** RECORDS PROVIDED follows **

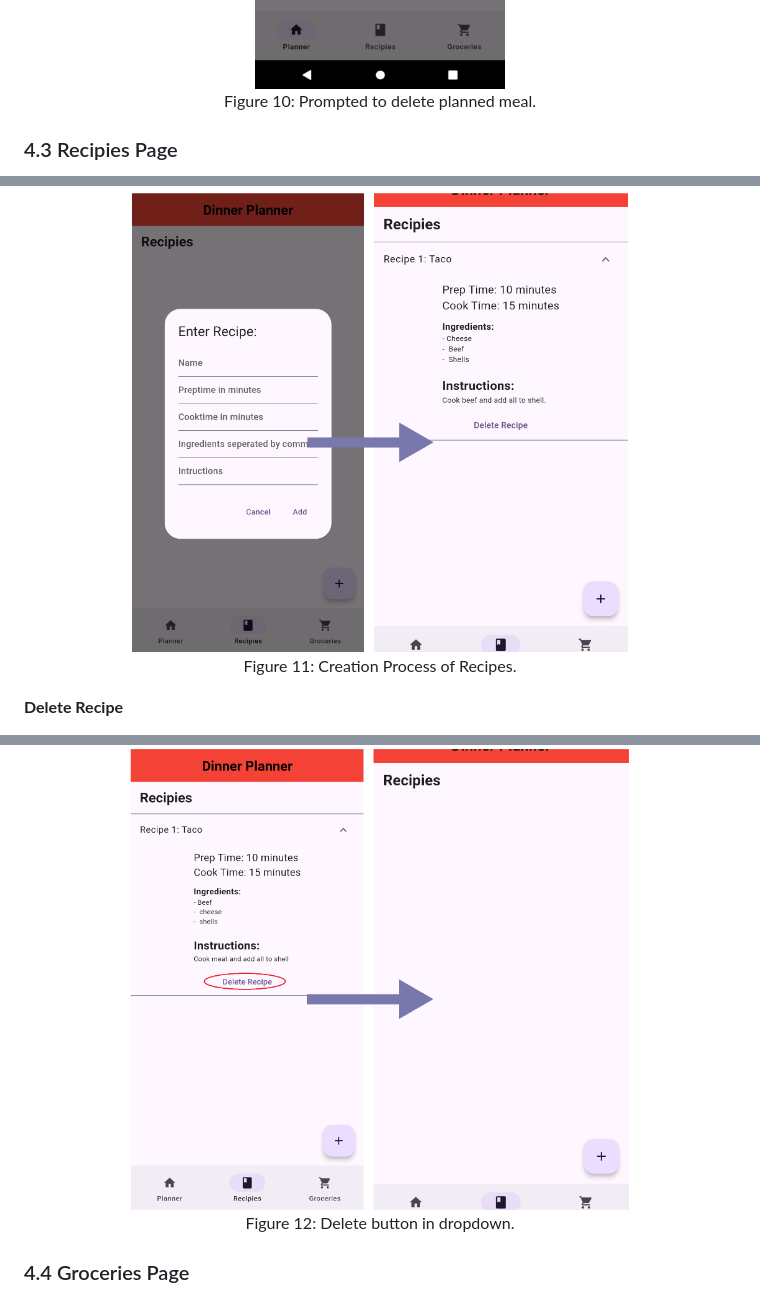
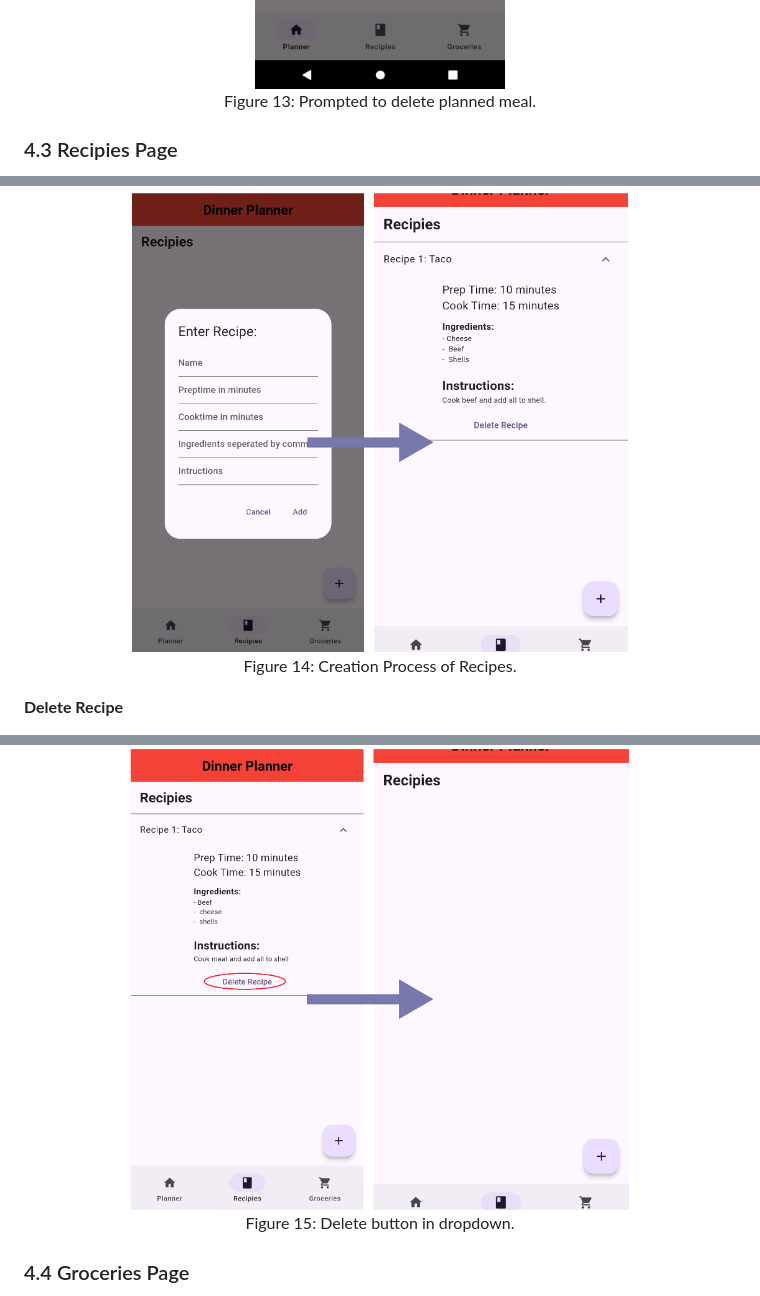
Before and after one commit to Rjbern/CIS-350-Project, a Markdown page: README.md, 3 parts joined by grey strips. Drawn GitHub-style.

```diff
--- a/README.md
+++ b/README.md
@@ -154,7 +156,7 @@ If the user no longer wants a meal that they have planned for a specific day, th
 <p align="center">
   <img src="readmeFigures/DeleteMealPrompt.png" width="300" title="deleteMeal">
   <br>
-  Figure 10: Prompted to delete planned meal.
+  Figure 13: Prompted to delete planned meal.
 </p>
 
 ### 4.3 Recipies Page
@@ -168,7 +170,7 @@ In the bottom right corner, there is a floating button that allows the user to c
 <p align="center">
   <img src="readmeFigures/CreatingRecipe.png" width="500" title="createRecipe">
   <br>
-  Figure 11: Creation Process of Recipes.
+  Figure 14: Creation Process of Recipes.
 </p>
 
 **Delete Recipe**
@@ -178,7 +180,7 @@ After the user has created recipes, they then have the option to delete them as
 <p align="center">
   <img src="readmeFigures/DeletingRecipe.png" width="500" title="deleteRecipe">
   <br>
-  Figure 12: Delete button in dropdown.
+  Figure 15: Delete button in dropdown.
 </p>
 
 ### 4.4 Groceries Page
```
Also changed, not shown: other parts of README.md (+7 -5 lines).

** End of RECORDS PROVIDED **

*TASK BRIEF:* The reply should hold every record, unchanged, and no pictures.

*ANSWER TO THE EXERCISE:*
Before and after one commit to Rjbern/CIS-350-Project, a Markdown page: README.md, 3 parts joined by grey strips. Drawn GitHub-style.

```diff
--- a/README.md
+++ b/README.md
@@ -154,7 +156,7 @@ If the user no longer wants a meal that they have planned for a specific day, th
 <p align="center">
   <img src="readmeFigures/DeleteMealPrompt.png" width="300" title="deleteMeal">
   <br>
-  Figure 10: Prompted to delete planned meal.
+  Figure 13: Prompted to delete planned meal.
 </p>
 
 ### 4.3 Recipies Page
@@ -168,7 +170,7 @@ In the bottom right corner, there is a floating button that allows the user to c
 <p align="center">
   <img src="readmeFigures/CreatingRecipe.png" width="500" title="createRecipe">
   <br>
-  Figure 11: Creation Process of Recipes.
+  Figure 14: Creation Process of Recipes.
 </p>
 
 **Delete Recipe**
@@ -178,7 +180,7 @@ After the user has created recipes, they then have the option to delete them as
 <p align="center">
   <img src="readmeFigures/DeletingRecipe.png" width="500" title="deleteRecipe">
   <br>
-  Figure 12: Delete button in dropdown.
+  Figure 15: Delete button in dropdown.
 </p>
 
 ### 4.4 Groceries Page
```
Also changed, not shown: other parts of README.md (+7 -5 lines).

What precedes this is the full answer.